Problem description:
From the records below, copy every line that contains the word "const".
::: The data
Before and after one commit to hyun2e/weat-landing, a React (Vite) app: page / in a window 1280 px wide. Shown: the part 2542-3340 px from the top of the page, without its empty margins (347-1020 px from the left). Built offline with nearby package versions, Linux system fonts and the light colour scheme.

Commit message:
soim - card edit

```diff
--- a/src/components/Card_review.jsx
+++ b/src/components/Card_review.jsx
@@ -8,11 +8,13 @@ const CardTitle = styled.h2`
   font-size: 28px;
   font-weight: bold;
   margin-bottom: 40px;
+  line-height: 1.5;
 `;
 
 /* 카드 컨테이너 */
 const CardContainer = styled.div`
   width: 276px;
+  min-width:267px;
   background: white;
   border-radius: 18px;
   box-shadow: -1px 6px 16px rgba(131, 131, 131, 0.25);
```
::::::
Completed exercise:
@@ -8,11 +8,13 @@ const CardTitle = styled.h2`
 const CardContainer = styled.div`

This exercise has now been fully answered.